Provided material
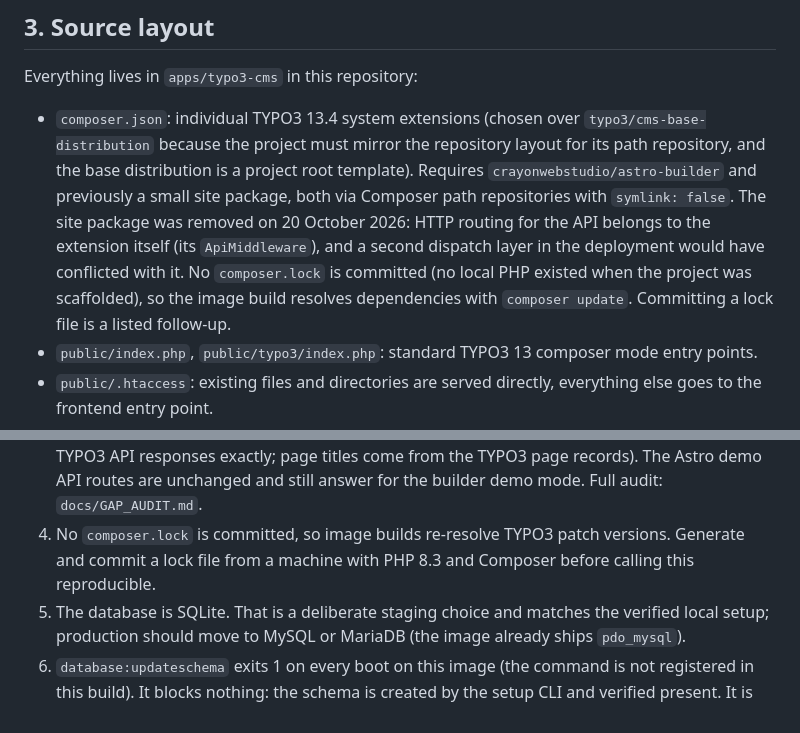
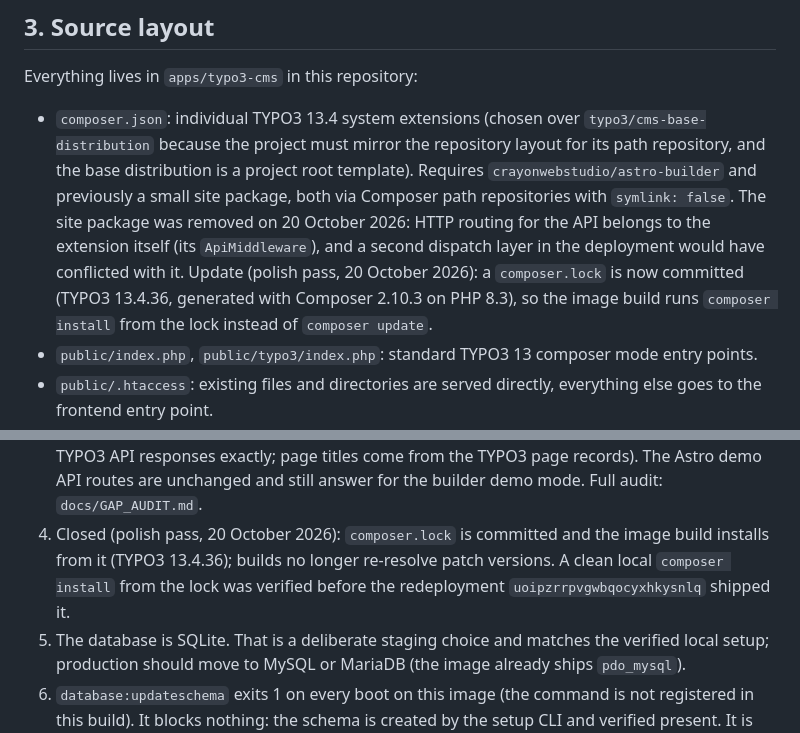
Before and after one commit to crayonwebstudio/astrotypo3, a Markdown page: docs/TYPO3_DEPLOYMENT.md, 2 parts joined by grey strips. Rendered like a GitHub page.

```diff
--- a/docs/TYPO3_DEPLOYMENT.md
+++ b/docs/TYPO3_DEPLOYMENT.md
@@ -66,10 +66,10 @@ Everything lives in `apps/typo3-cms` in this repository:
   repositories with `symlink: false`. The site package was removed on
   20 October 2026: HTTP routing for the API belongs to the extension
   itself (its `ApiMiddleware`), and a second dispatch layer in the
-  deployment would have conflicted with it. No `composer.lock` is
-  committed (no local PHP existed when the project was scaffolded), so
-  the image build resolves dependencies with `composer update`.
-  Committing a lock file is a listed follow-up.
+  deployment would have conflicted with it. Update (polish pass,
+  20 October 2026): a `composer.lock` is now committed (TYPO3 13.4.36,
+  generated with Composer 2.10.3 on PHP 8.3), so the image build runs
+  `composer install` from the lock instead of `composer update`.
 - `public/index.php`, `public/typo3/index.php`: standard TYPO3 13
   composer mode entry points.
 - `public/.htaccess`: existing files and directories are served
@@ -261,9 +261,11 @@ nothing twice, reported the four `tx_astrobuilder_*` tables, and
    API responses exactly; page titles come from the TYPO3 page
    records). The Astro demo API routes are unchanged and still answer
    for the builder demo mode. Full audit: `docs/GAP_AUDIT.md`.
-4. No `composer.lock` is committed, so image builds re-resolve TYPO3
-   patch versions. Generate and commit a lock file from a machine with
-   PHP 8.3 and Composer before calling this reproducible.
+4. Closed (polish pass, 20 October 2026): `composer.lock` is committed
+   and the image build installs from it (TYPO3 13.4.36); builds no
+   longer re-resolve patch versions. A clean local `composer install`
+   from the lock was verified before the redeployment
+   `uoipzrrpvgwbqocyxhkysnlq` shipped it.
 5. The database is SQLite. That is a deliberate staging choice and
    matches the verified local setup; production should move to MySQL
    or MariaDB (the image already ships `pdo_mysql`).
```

Instructions to follow
Return each line from the material that includes the string "October".

Answer box
   20 October 2026: HTTP routing for the API belongs to the extension
+  20 October 2026): a `composer.lock` is now committed (TYPO3 13.4.36,
+4. Closed (polish pass, 20 October 2026): `composer.lock` is committed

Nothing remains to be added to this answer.